WORDS ON BIRDS
Help Birds To Survive Winter Storms
January 07, 2017
by Steve Grinley
storms can be a struggle for many of us. They can be particularly
hard on the birds. The birds seem to know when a storm is
approaching, as they flock to the feeders in the days before the
storm, fueling up to sustain themselves through the worst of it. It
seems that they can predict the weather with more certainty than our
best-trained meteorologists. We have tens of goldfinches, occupying
every available perch on our thistle feeders, devouring the Nyger
seed to help them survive impending storms.
Birds are supplementing their natural food with the seed and suet at
your feeders. The availability of feeder-food makes it a bit easier
for them, especially right after a storm when natural seed supplies
may be covered with snow or caked in ice. So it is important to go
out right after a storm and clear the feeders of snow and ice.
Blizzard conditions that hit us with wet, sticky snow that is blown
horizontally can cover feeders or plug feeding ports. There are few
feeders that doní require some clearing after a New England storm.
Scrape away all snow and ice,
especially from the perch areas and around the feeding ports on the
feeders. I often have to scrape the snow off the suet and hanging
seed cakes. Sometimes you have to repeat the process during and
after a storm. The reward comes when you look out and discover a
common redpoll or pine siskin has joined the flock of goldfinches at
the thistle feeders.
In addition to
seed and suet, you can put out some fruit for the fruit eating birds
including robins, bluebirds and mockingbirds. If you have plantings
in your yard such as crab apple, winterberry or holly, cedar
waxwings, wintering hermit thrushes or catbirds might also feast on
the natural fruit. In recent years, area residents have had western
tanager and yellow-breasted chat eating apple, oranges and sunflower
hearts at their feeders.
have a heated bird bath, many birds will flock to it as fresh water
becomes more unavailable with these frigid temperatures. Even birds
that donít normally visit feeders may take advantage of the open
water. Many customers have told me that bluebirds show up at their
birdbath after a winter storm.
the height of the storm, and during these long, cold New England
nights, birds seek shelter wherever they can find it. Some choose
thickets, brush piles, evergreens, rhododendron, or other sheltering
shrubs and trees. Some will crowd into cavities in trees, building
and other structures to keep warm. You can help the birds by putting
up roosting boxes or roosting pockets where birds can huddle to keep
warm.

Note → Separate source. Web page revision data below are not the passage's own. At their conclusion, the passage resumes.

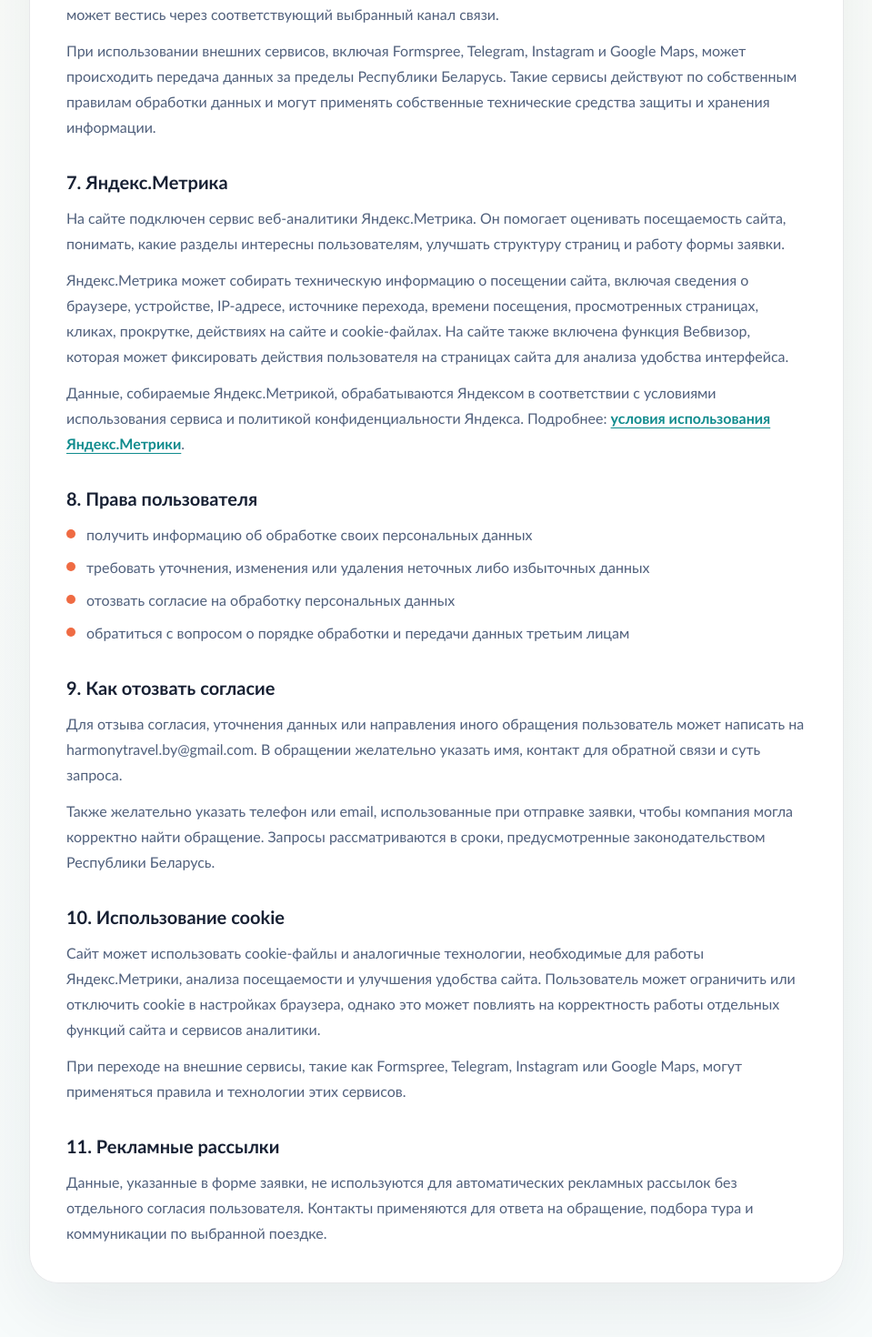
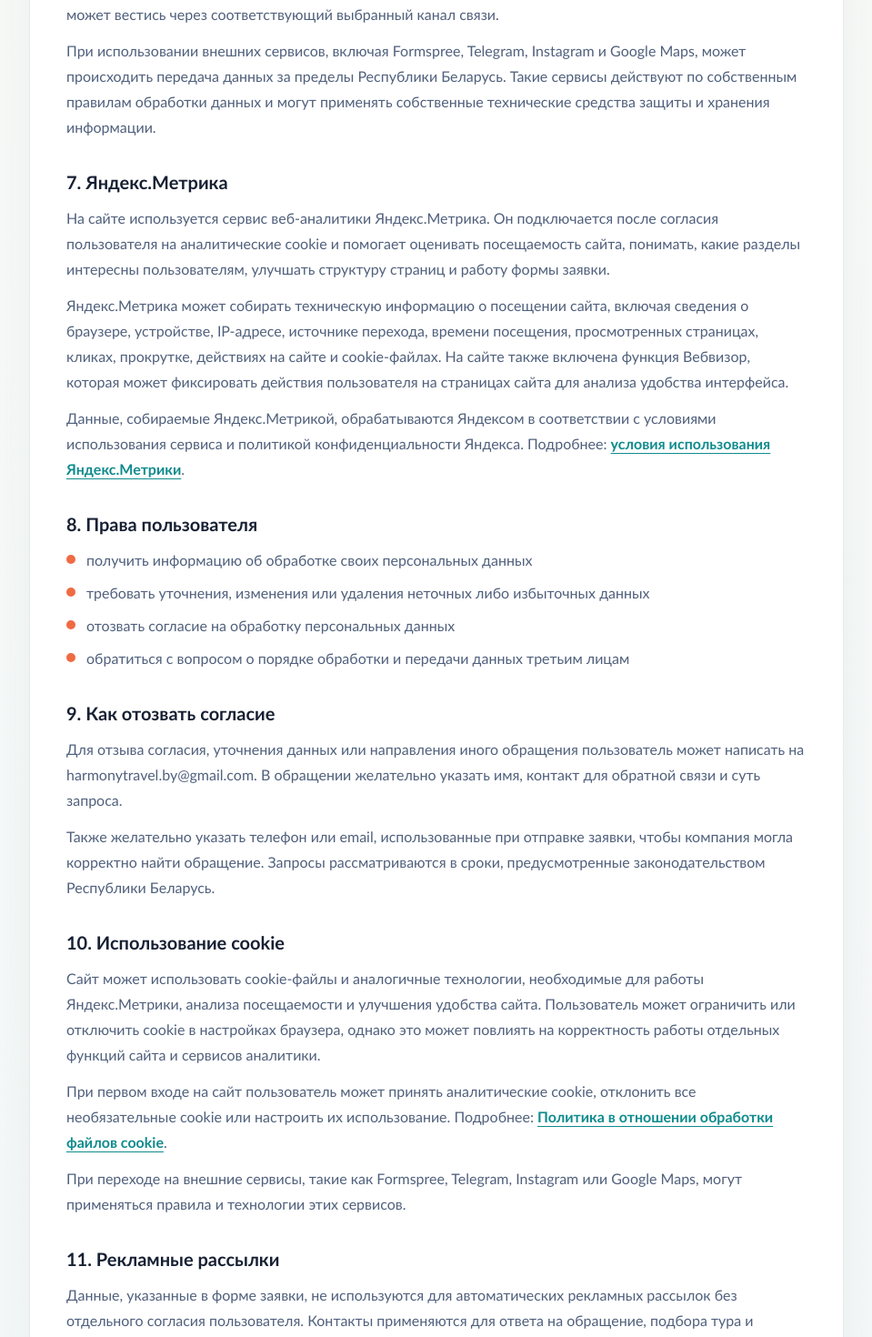
Before and after one commit to bonadysev/HarmonyTravel, a Next.js app: page /privacy-policy in a window 1280 px wide. Shown: the part 2555-4025 px from the top of the page at 91% size, without its empty margins (160-1119 px from the left). Built offline with nearby package versions, Linux system fonts and the light colour scheme.

Commit message:
add cookie-policy + upd yandex-metrika

```diff
--- a/app/layout.tsx
+++ b/app/layout.tsx
@@ -1,4 +1,5 @@
 import type { Metadata } from "next";
+import { CookieConsent } from "@/components/cookie-consent";
 import { YandexMetrika } from "@/components/yandex-metrika";
 import "./globals.css";
 
@@ -23,6 +24,7 @@
     <html lang="ru">
       <body className="antialiased">
         {children}
+        <CookieConsent />
         <YandexMetrika />
       </body>
     </html>
--- a/app/privacy-policy/page.tsx
+++ b/app/privacy-policy/page.tsx
@@ -1,4 +1,5 @@
 import type { Metadata } from "next";
+import Link from "next/link";
 import { brand } from "@/data";
 
 export const metadata: Metadata = {
@@ -175,9 +176,9 @@
             <section className="space-y-3">
               <h2 className="text-xl font-black text-[color:var(--foreground)]">7. Яндекс.Метрика</h2>
               <p>
-                На сайте подключен сервис веб-аналитики Яндекс.Метрика. Он помогает оценивать посещаемость
-                сайта, понимать, какие разделы интересны пользователям, улучшать структуру страниц и работу
-                формы заявки.
+                На сайте используется сервис веб-аналитики Яндекс.Метрика. Он подключается после согласия
+                пользователя на аналитические cookie и помогает оценивать посещаемость сайта, понимать,
+                какие разделы интересны пользователям, улучшать структуру страниц и работу формы заявки.
               </p>
               <p>
                 Яндекс.Метрика может собирать техническую информацию о посещении сайта, включая сведения
@@ -235,6 +236,19 @@
                 корректность работы отдельных функций сайта и сервисов аналитики.
               </p>
               <p>
+                При первом входе на сайт пользователь может принять аналитические cookie, отклонить
+                все необязательные cookie или настроить их использование. Подробнее:{" "}
+                <Link
+                  href="/cookie-policy"
+                  target="_blank"
+                  rel="noreferrer"
+                  className="font-black text-[color:var(--accent)] underline underline-offset-4"
+                >
+                  Политика в отношении обработки файлов cookie
+                </Link>
+                .
+              </p>
+              <p>
                 При переходе на внешние сервисы, такие как Formspree, Telegram, Instagram или Google Maps,
                 могут применяться правила и технологии этих сервисов.
               </p>
--- a/components/site-footer.tsx
+++ b/components/site-footer.tsx
@@ -22,6 +22,9 @@
           <Link href="/privacy-policy" target="_blank" rel="noreferrer">
             Политика обработки персональных данных
           </Link>
+          <Link href="/cookie-policy" target="_blank" rel="noreferrer">
+            Политика в отношении обработки файлов cookie
+          </Link>
         </div>
       </div>
     </footer>
--- a/components/yandex-metrika.tsx
+++ b/components/yandex-metrika.tsx
@@ -1,10 +1,53 @@
+"use client";
+
+import { useEffect, useState } from "react";
 import Script from "next/script";
 
 const YANDEX_METRIKA_ID = 109544158;
+const COOKIE_CONSENT_KEY = "harmony_cookie_consent";
+const COOKIE_CONSENT_EVENT = "harmony-cookie-consent-change";
+
+type CookieConsentState = {
+  analytics?: boolean;
+};
+
+function hasAnalyticsConsent() {
+  try {
+    const saved = window.localStorage.getItem(COOKIE_CONSENT_KEY);
+
+    if (!saved) {
+      return false;
+    }
+
+    const parsed = JSON.parse(saved) as CookieConsentState;
+
+    return parsed.analytics === true;
+  } catch {
+    return false;
+  }
+}
 
 export function YandexMetrika() {
+  const [analyticsAllowed, setAnalyticsAllowed] = useState(false);
+
+  useEffect(() => {
+    const updateConsent = () => setAnalyticsAllowed(hasAnalyticsConsent());
+
+    updateConsent();
+    window.addEventListener(COOKIE_CONSENT_EVENT, updateConsent);
+    window.addEventListener("storage", updateConsent);
+
+    return () => {
+      window.removeEventListener(COOKIE_CONSENT_EVENT, updateConsent);
+      window.removeEventListener("storage", updateConsent);
+    };
+  }, []);
+
+  if (!analyticsAllowed) {
+    return null;
+  }
+
   return (
-    <>
     <Script id="yandex-metrika-counter" strategy="afterInteractive">
       {`
         (function(m,e,t,r,i,k,a){
@@ -28,16 +71,5 @@
         });
       `}
     </Script>
-
-      <noscript>
-        <div>
-          <img
-            src={`https://mc.yandex.ru/watch/${YANDEX_METRIKA_ID}`}
-            style={{ position: "absolute", left: "-9999px" }}
-            alt=""
-          />
-        </div>
-      </noscript>
-    </>
   );
 }
```
Lines whose indentation alone changed are shown as unchanged.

Birds also use nesting boxes for roosting, so if you have bird
houses around your yard that you have left up for the winter, these
will provide added shelter at night for the birds. You can add
grasses, cotton, or dryer lint to the boxes to add further
insulation for the birds.
Newbury resident use to have a bird-cam in one of her bluebird
nesting boxes which she monitored during the spring and summer. She
kept the nesting box up during the winter but had rolled up the cord
from the camera to store for the winter. One winter day, she saw the
bluebirds checking out the box week and she decided to hook the
camera back up to her TV. Because the camera had infrared, she could
watch what transpired in the house at night.
The first night, five bluebirds were jockeying for position in the
bird house, fighting one another until two got expelled. She watched
the remaining three bluebirds hunker down for the night. She watched
the next night and all five bluebirds had apparently come to terms,
all huddling together in the one box. They must have figured out
that the body heat of five was better than three!
Bird Watcher's Supply & Gift
Route 1 Traffic Circle
192C State Street
Newburyport, MA 01950
years of service to the birding community!
Like us on Facebook!
Index of Recent